Slater and Gordon has experienced another share price crash after dumping its earnings guidance for financial year 2016.
The listed firm’s share price fell by 17.2 per cent to on Thursday to close at 89 cents.
Over the past 12 months, Slater and Gordon’s shares have fallen by around 89 per cent.
The latest drop comes after the firm announced it was reconsidering its guidance for the 2016 financial year following poor results in its UK business.
On 1 December, Slater and Gordon re-affirmed to investors that it would meet its earnings guidance, despite regulatory changes that are predicted to impact UK-based Slater and Gordon Lawyers and Slater Gordon Solutions.
Yesterday, however, the firm announced to the ASX that its UK business is likely to have softer than predicted performance.
The firm pointed to “cash timing differences” and a “poorer than expected case resolution profile” as factors that would negatively impact on the firm’s gross operating cash flow.
In particular, the firm’s year-to-date settlements for the noise-induced hearing loss portfolio have been “slower than anticipated”.
The earnings guidance will be reviewed and an update provided in January 2016.

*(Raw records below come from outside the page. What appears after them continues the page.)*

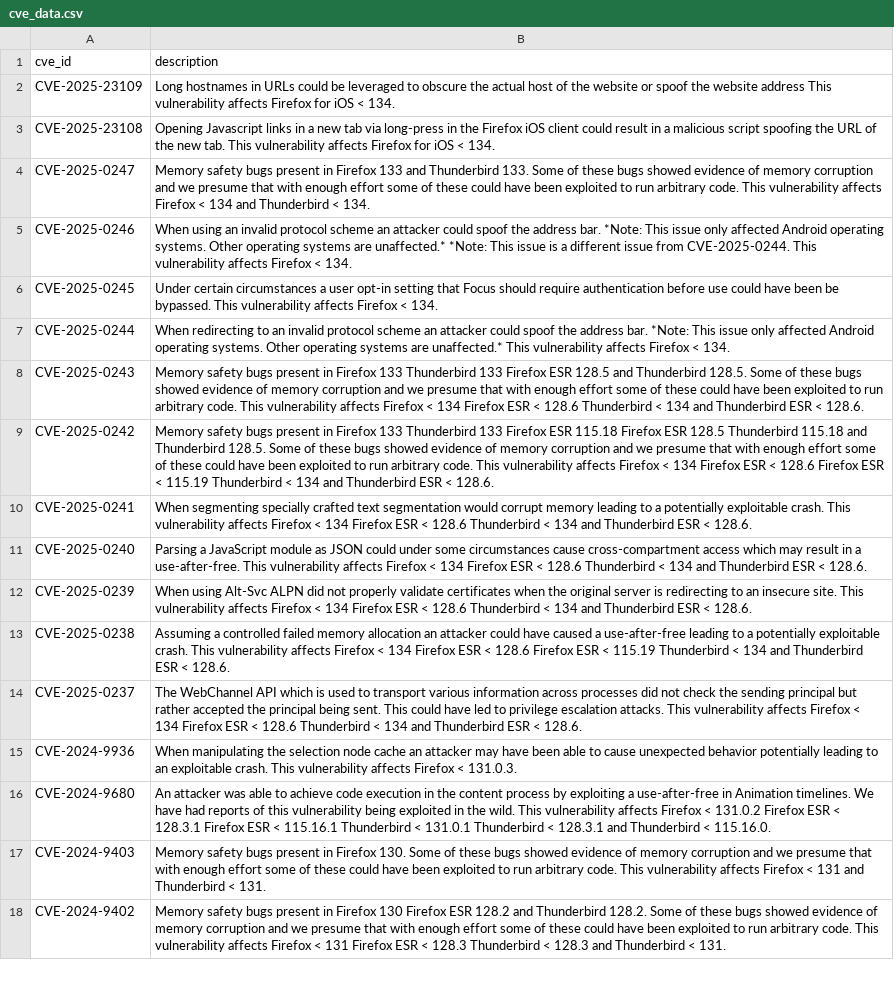
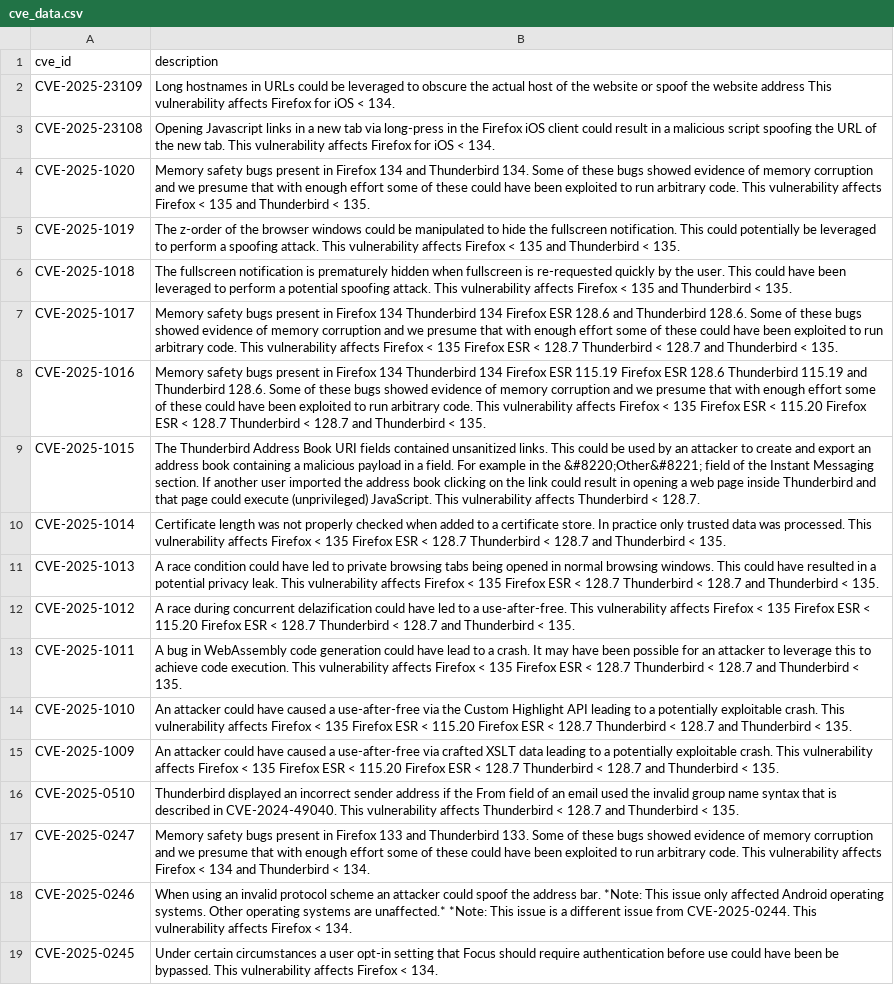
Before and after one commit to krn65/mpvd, a CSV file: cve_data/cve_data.csv, drawn as a sheet; only a part is shown; the shorter side is filled out with more unchanged rows; the diff names each change by its address in the sheet, - before the commit and + after, or states it on an @@ line.

Commit message:
Add and update vulnerability data for Mozilla products
- Update CVE data (/cve_data)
- Update Bug ID data (/product_bug_ids)
- Add and update Mozilla product data related to new security advisory pages for vulnerabilities (/product_data)
- Update date in README.md

```diff
--- a/cve_data/cve_data.csv
+++ b/cve_data/cve_data.csv
+row 4: CVE-2025-1020 | Memory safety bugs present in Firefox 134 and Thunderbird 134. Some of these bugs showed evidence of memory corruption and we presume that with enough effort some of these could have been exploited to run arbitrary code. This vulnerability affects Firefox < 135 and Thunderbird < 135.
+row 5: CVE-2025-1019 | The z-order of the browser windows could be manipulated to hide the fullscreen notification. This could potentially be leveraged to perform a spoofing attack. This vulnerability affects Firefox < 135 and Thunderbird < 135.
+row 6: CVE-2025-1018 | The fullscreen notification is prematurely hidden when fullscreen is re-requested quickly by the user. This could have been leveraged to perform a potential spoofing attack. This vulnerability affects Firefox < 135 and Thunderbird < 135.
+row 7: CVE-2025-1017 | Memory safety bugs present in Firefox 134 Thunderbird 134 Firefox ESR 128.6 and Thunderbird 128.6. Some of these bugs showed evidence of memory corruption and we presume that with enough effort some of these could have been exploited to run arbitrary code. This vulnerability affects Firefox < 135 Firefox ESR < 128.7 Thunderbird < 128.7 and Thunderbird < 135.
+row 8: CVE-2025-1016 | Memory safety bugs present in Firefox 134 Thunderbird 134 Firefox ESR 115.19 Firefox ESR 128.6 Thunderbird 115.19 and Thunderbird 128.6. Some of these bugs showed evidence of memory corruption and we presume that with enough effort some of these could have been exploited to run arbitrary code. This vulnerability affects Firefox < 135 Firefox ESR < 115.20 Firefox ESR < 128.7 Thunderbird < 128.7 and Thunderbird < 135.
+row 9: CVE-2025-1015 | The Thunderbird Address Book URI fields contained unsanitized links. This could be used by an attacker to create and export an address book containing a malicious payload in a field. For example in the &#8220;Other&#8221; field of the Instant Messaging section. If another user imported the address book clicking on the link could result in opening a web page inside Thunderbird and that page could execute (unprivileged) JavaScript. This vulnerability affects Thunderbird < 128.7.
+row 10: CVE-2025-1014 | Certificate length was not properly checked when added to a certificate store. In practice only trusted data was processed. This vulnerability affects Firefox < 135 Firefox ESR < 128.7 Thunderbird < 128.7 and Thunderbird < 135.
+row 11: CVE-2025-1013 | A race condition could have led to private browsing tabs being opened in normal browsing windows. This could have resulted in a potential privacy leak. This vulnerability affects Firefox < 135 Firefox ESR < 128.7 Thunderbird < 128.7 and Thunderbird < 135.
+row 12: CVE-2025-1012 | A race during concurrent delazification could have led to a use-after-free. This vulnerability affects Firefox < 135 Firefox ESR < 115.20 Firefox ESR < 128.7 Thunderbird < 128.7 and Thunderbird < 135.
+row 13: CVE-2025-1011 | A bug in WebAssembly code generation could have lead to a crash. It may have been possible for an attacker to leverage this to achieve code execution. This vulnerability affects Firefox < 135 Firefox ESR < 128.7 Thunderbird < 128.7 and Thunderbird < 135.
+row 14: CVE-2025-1010 | An attacker could have caused a use-after-free via the Custom Highlight API leading to a potentially exploitable crash. This vulnerability affects Firefox < 135 Firefox ESR < 115.20 Firefox ESR < 128.7 Thunderbird < 128.7 and Thunderbird < 135.
+row 15: CVE-2025-1009 | An attacker could have caused a use-after-free via crafted XSLT data leading to a potentially exploitable crash. This vulnerability affects Firefox < 135 Firefox ESR < 115.20 Firefox ESR < 128.7 Thunderbird < 128.7 and Thunderbird < 135.
+row 16: CVE-2025-0510 | Thunderbird displayed an incorrect sender address if the From field of an email used the invalid group name syntax that is described in CVE-2024-49040. This vulnerability affects Thunderbird < 128.7 and Thunderbird < 135.
```
Also changed, not shown: product_data/firefox.csv, product_data/firefoxesr.csv, 12 other files.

“It is now clear to us that the slower rate of case resolutions in the first half has had a larger impact than previously thought, and that this may well flow through to a reduced profit for the full year,” managing director Andrew Grech said.
Nonetheless, he suggested the performance of the UK business has been improving and will contribute positively to cash flow for the rest of the financial year.
“The trajectory of the UK business provides confidence that we will trade through this period to be in a stronger position by the end of this financial year,” he said.
The UK business previously took a hit in late November after regulatory changes were proposed that would have altered the personal injury regime in the UK.
The latest announcement comes a week after Slater and Gordon announced it had ended its arrangement with auditors Pitcher Partners in favour of Ernst & Young.